Wednesday, September 4, 2019 Stamford, CT USA — Counter to some political arguments in the U.K, large companies and banks see few, if any, upsides to counteract potentially significant downsides associated with Brexit.
A new study from Greenwich Associates finds that Brexit has triggered changes to companies’ operations in cash management, lending/working capital, trade finance, and other areas. Unfortunately for companies, most corporate executives think these and other changes will hurt their businesses.
Impact on Companies
About two-thirds of U.K. study participants and one-third of the Continental companies believe Brexit will have a negative long-term impact on their business, playing out over at least the next five years. That’s in addition to the one-quarter of large European companies who say Brexit has already hurt their businesses.
The good news is that most companies have already taken the steps needed to prepare, and 90% of study participants say their companies are ready for existing and future challenges arising from Brexit.
“For some factions arguing that Brexit may, in fact, open up new opportunities, it is also worth noting that not a single company without a presence in the U.K. plans to commence operations there in a post-Brexit environment,” says Tom Jacques Greenwich Associates Principal and co-author of Brexit: For Companies and Banks, the Worst is Yet to Come.
Impact on Banks
Virtually all the major Brexit-related changes cited by large European companies seem to be working against U.K. banks.
In cash management, a solid majority of companies in continental Europe say that even after Brexit, they will be looking not for specialists in either the U.K. or EU, but rather for pan-European providers that can meet their needs across countries and jurisdictions.
In the area of lending/working capital, half the companies in the study say that after Brexit, it will matter to them where their credit providers book their debt. For U.K. banks, booking debt with EU entities potentially takes their massive U.K. balance sheets off the table, forcing them to rely on the liquidity they are able to generate in the Eurozone and potentially placing them at a competitive disadvantage.
In trade finance, approximately 1 in 3 companies say they are likely to move business away from banks not located in the post-Brexit Eurozone. Separately, more than half of companies in the study say it’s important that their supply-chain finance providers have the ability to operate from both the post-Brexit EU as well as the U.K.

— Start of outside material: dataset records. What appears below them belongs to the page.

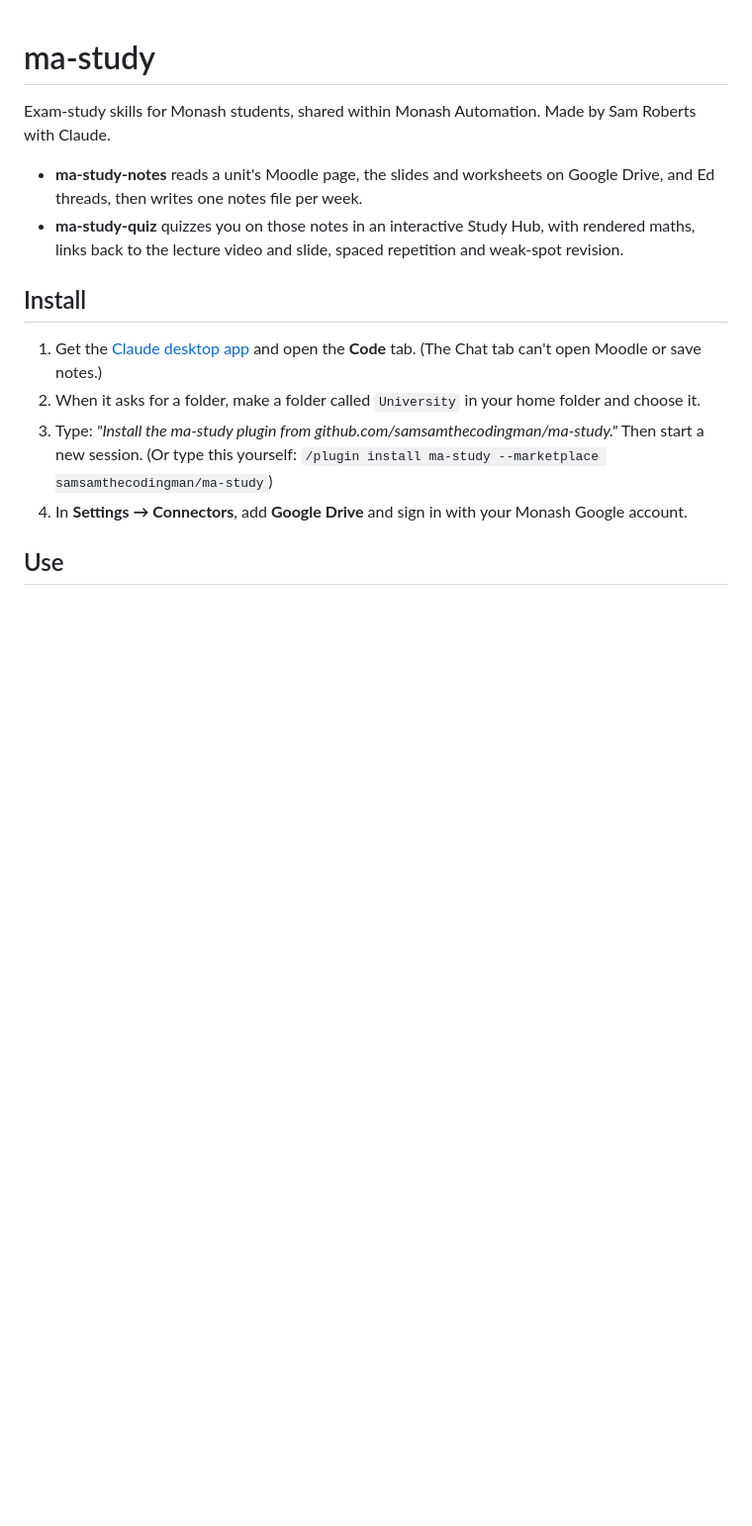
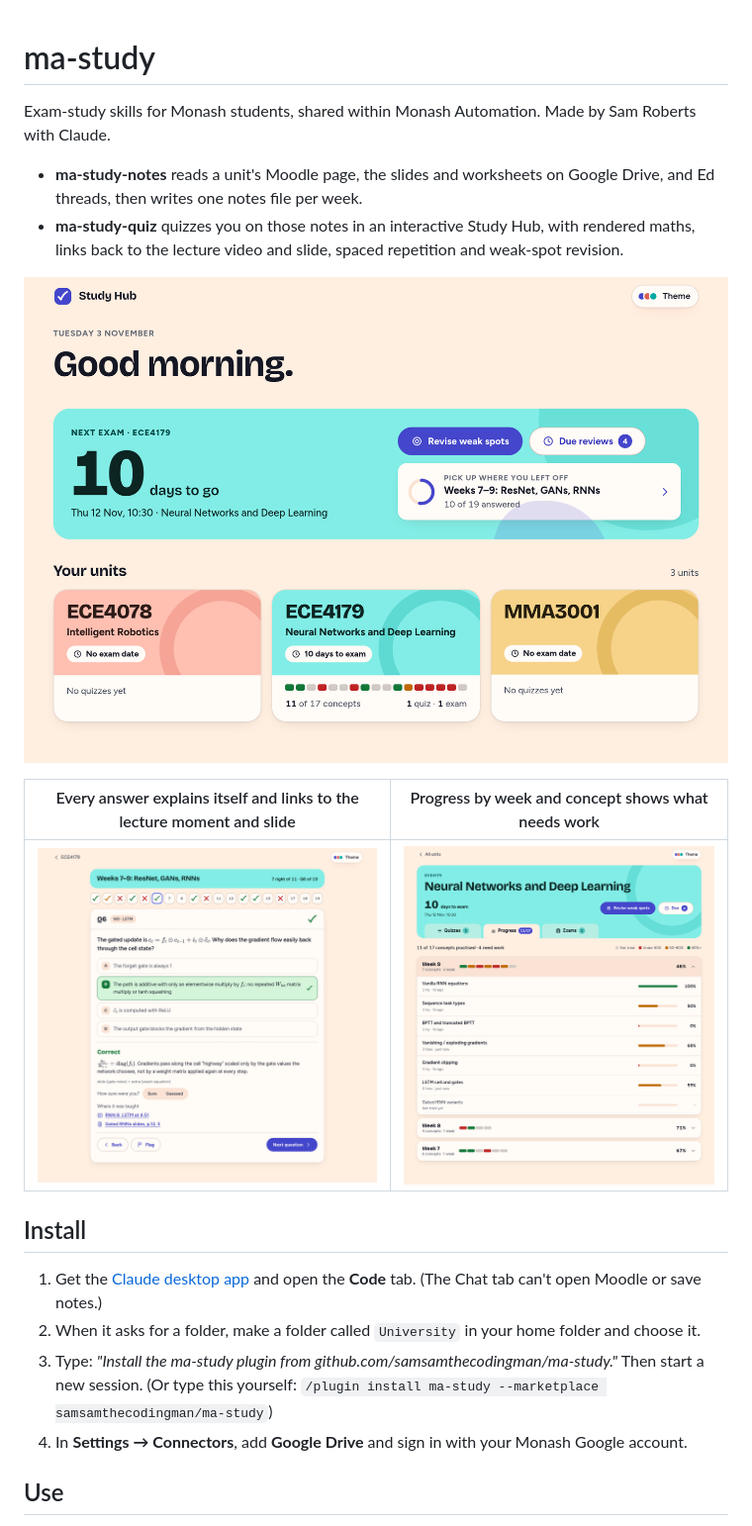
Before and after one commit to Davwado/ma-study, a Markdown page: README.md, the part around the change. Shown at 99% size. Rendered like a GitHub page; pictures changed too: docs/home.png (added), docs/progress.png (added), docs/quiz-feedback.png (added); blank space fills up the shorter version.

Commit message:
Add Study Hub screenshots to README
Co-Authored-By: Claude Opus 5.5 <noreply@anthropic.com>

```diff
--- a/README.md
+++ b/README.md
@@ -4,6 +4,12 @@ Exam-study skills for Monash students, shared within Monash Automation. Made by
 
 - **ma-study-notes** reads a unit's Moodle page, the slides and worksheets on Google Drive, and Ed threads, then writes one notes file per week.
 - **ma-study-quiz** quizzes you on those notes in an interactive Study Hub, with rendered maths, links back to the lecture video and slide, spaced repetition and weak-spot revision.
+
+![Study Hub home: days to your next exam, weak-spot revision, and your units](docs/home.png)
+
+| Every answer explains itself and links to the lecture moment and slide | Progress by week and concept shows what needs work |
+|---|---|
+| ![A quiz question with feedback and links to the lecture video and slides](docs/quiz-feedback.png) | ![Progress view with mastery per concept](docs/progress.png) |
 
 ## Install
 
```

“Across the European marketplace, the impact of Brexit-related changes to companies’ operations in cash management, lending/working capital, trade finance, and other areas is still playing out,” says Dr. Tobias Miarka Greenwich Associates Managing Director and report co-author. “Unfortunately for U.K. banks, especially for those without significant operations on the Continent, none of these changes seem to be working in their favor. Instead, a series of Brexit-triggered changes in corporate demand and preferences appear to be lining up as new headwinds for U.K. banks as they prepare to compete in a post-Brexit Europe.”